What he wanted was to die at home by going to sleep and never waking up. What he sought was medical aid in dying. That wasn’t an option, so he took the only viable path he could see to control the manner of his death: he starved himself.
It took his body 13 days to shut down. Thirteen days of suffering on top of nearly two years of a devastating decline. It was beyond terrible.
I am now one of the named proponents on the Colorado End of Life Options Act that gives terminally ill adults access to self-administered aid in dying medication if, like my dad, their suffering becomes too great in the last stages of the dying process.
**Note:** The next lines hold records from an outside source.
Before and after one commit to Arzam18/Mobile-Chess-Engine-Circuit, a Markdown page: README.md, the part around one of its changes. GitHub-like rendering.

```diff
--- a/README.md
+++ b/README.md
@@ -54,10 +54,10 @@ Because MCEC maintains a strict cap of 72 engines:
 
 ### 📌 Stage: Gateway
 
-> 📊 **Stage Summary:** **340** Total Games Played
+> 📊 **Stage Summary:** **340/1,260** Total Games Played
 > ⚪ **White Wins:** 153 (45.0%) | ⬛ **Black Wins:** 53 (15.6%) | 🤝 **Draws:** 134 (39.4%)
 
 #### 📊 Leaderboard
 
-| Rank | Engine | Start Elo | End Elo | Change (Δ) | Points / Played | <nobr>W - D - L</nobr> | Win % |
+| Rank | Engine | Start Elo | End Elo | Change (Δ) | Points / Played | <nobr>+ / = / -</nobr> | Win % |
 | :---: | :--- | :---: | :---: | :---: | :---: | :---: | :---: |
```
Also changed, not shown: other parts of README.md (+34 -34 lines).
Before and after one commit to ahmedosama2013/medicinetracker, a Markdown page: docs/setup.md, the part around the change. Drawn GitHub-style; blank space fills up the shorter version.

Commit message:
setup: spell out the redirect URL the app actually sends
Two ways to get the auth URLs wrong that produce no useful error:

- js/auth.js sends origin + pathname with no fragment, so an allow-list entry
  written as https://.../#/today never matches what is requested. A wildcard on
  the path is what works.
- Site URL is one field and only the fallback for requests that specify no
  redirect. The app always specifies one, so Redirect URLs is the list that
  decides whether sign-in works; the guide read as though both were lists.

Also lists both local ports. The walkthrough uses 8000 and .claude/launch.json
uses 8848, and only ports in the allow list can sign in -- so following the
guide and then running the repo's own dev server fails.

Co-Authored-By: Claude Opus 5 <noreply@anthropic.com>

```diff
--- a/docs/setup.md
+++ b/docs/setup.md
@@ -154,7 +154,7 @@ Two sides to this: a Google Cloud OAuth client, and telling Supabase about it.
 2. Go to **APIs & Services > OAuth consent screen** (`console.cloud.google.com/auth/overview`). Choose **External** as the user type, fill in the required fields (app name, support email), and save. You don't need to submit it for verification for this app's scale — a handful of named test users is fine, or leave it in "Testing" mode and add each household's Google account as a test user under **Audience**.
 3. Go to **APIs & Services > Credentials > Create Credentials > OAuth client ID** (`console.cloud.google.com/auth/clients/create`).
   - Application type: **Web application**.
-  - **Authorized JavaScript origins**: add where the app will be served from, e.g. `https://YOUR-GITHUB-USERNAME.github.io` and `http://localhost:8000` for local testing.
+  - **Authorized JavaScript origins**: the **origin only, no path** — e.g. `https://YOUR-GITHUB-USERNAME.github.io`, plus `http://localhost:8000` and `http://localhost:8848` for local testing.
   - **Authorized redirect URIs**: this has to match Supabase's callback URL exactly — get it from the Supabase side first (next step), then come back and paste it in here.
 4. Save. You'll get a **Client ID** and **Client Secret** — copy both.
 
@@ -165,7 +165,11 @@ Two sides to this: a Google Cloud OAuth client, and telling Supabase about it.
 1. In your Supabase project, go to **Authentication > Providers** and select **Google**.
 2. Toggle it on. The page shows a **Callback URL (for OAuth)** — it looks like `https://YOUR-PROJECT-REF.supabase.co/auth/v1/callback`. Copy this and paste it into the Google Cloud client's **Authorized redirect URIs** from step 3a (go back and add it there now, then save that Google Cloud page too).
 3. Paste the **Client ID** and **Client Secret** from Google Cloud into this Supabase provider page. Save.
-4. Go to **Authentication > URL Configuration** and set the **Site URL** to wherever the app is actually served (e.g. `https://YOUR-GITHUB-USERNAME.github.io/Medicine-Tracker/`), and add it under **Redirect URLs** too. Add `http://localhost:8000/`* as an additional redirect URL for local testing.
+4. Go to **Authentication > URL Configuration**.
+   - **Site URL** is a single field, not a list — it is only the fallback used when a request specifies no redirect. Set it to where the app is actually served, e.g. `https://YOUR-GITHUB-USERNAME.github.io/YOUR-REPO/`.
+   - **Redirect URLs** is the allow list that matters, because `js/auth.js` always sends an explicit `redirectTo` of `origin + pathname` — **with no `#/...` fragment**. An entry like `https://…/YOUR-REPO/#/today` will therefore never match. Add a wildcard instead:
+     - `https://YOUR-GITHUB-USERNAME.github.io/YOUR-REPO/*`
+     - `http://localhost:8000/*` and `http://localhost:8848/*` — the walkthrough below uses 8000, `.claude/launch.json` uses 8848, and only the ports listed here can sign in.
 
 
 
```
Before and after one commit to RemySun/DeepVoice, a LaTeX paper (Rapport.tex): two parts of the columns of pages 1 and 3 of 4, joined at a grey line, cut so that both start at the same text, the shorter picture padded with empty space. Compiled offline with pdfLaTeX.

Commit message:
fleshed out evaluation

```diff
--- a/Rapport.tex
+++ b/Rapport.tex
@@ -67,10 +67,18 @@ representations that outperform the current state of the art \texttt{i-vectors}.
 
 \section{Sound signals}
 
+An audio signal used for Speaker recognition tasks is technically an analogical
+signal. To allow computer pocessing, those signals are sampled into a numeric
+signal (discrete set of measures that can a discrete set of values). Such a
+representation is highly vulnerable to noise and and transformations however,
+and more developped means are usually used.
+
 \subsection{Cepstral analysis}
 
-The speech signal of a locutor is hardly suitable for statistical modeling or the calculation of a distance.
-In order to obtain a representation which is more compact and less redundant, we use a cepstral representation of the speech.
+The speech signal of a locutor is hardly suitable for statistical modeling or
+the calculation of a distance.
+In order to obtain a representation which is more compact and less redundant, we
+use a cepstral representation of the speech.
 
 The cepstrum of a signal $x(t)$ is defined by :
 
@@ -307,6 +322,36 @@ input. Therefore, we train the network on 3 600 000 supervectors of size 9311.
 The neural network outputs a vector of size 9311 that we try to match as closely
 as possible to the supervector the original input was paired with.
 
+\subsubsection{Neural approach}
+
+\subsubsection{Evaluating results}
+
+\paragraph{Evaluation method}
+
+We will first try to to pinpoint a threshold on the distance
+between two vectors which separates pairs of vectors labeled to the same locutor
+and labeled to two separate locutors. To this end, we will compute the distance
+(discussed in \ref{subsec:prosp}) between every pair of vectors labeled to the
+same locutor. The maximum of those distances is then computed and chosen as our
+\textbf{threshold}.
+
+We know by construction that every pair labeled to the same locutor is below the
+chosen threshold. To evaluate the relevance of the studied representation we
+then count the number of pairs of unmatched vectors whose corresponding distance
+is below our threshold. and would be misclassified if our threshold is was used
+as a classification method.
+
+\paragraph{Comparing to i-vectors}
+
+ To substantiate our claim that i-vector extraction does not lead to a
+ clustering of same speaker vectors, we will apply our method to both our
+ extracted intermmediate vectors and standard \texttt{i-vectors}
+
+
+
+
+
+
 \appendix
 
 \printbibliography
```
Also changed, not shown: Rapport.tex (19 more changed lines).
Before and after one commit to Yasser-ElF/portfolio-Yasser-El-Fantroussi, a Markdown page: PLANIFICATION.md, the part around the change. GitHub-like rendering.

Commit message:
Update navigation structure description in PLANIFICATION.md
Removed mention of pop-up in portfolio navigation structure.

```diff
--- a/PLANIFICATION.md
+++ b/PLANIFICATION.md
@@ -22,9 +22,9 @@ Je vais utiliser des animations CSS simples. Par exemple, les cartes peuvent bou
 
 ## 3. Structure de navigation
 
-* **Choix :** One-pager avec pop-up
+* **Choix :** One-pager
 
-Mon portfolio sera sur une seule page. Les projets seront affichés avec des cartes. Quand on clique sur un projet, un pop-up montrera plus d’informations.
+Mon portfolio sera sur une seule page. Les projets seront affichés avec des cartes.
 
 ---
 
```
This measure, which is a statutory change, not a constitutional amendment, will be on November’s ballot.
My family’s experience has given me many reasons to be a proponent on this measure.
I am a proponent because if my dad could have had the prescription in hand, it would have given him the peace of mind to be present in our last months together, instead of being preoccupied and terrified about an ALS death.
I am a proponent because my dad chose to stay here, with us, and experience dying in whatever form that would be, rather than move away, without us, to a state where medical aid in dying was legal.
I am a proponent because as much as I wanted my dad to celebrate my daughter’s 11th birthday and see my son as the lead in the school play, I couldn’t force my wish on his will. It was his body that was putting him in lockdown; it wasn’t up to me to decide when he’d had enough.
I am a proponent because it is not OK to say, “If you want to end your dying, starve yourself, it’s easy.” That is insolent, callous and offensive. Saying one can “just starve” is as cruel as ALS itself.
I am a proponent because I sat with my dad, holding his hand, as he lay in a drug-induced stupor which was intended to ease his suffering but only ended up making his last days grotesque.
I am a proponent because my dad’s final moments of life are seared into my memory as I watched the muscles in his neck strain as he tried to take in air. It was like watching him drown without any water.
I am a proponent because the proposed law is modeled after the Oregon law that has been in effect since 1998, and I have read the reports and seen the statistics. Oregon’s track record demonstrates that the law brings comfort, not abuse.
I am a proponent because I know there are safeguards in the process, and because nobody, neither patient nor doctor, has to participate if it’s not their belief. It is a personal choice.
I am a proponent because I believe qualified patients can make these decisions, and I trust our doctors to offer all options, including treatment, palliative care, pain management and hospice.
I am a proponent because I believe that giving this option to the terminally ill who want it is not harming anyone who doesn’t.
One of the last things I told my dad before he died was that I would work to make aid in dying an option for Coloradans. Now I also am asking you, as my dad did two years ago, to show mercy on the terminally ill. Please.
Julie Selsberg is an attorney in Denver, and is the co-petitioner for the Colorado End-of-Life Options ballot measure.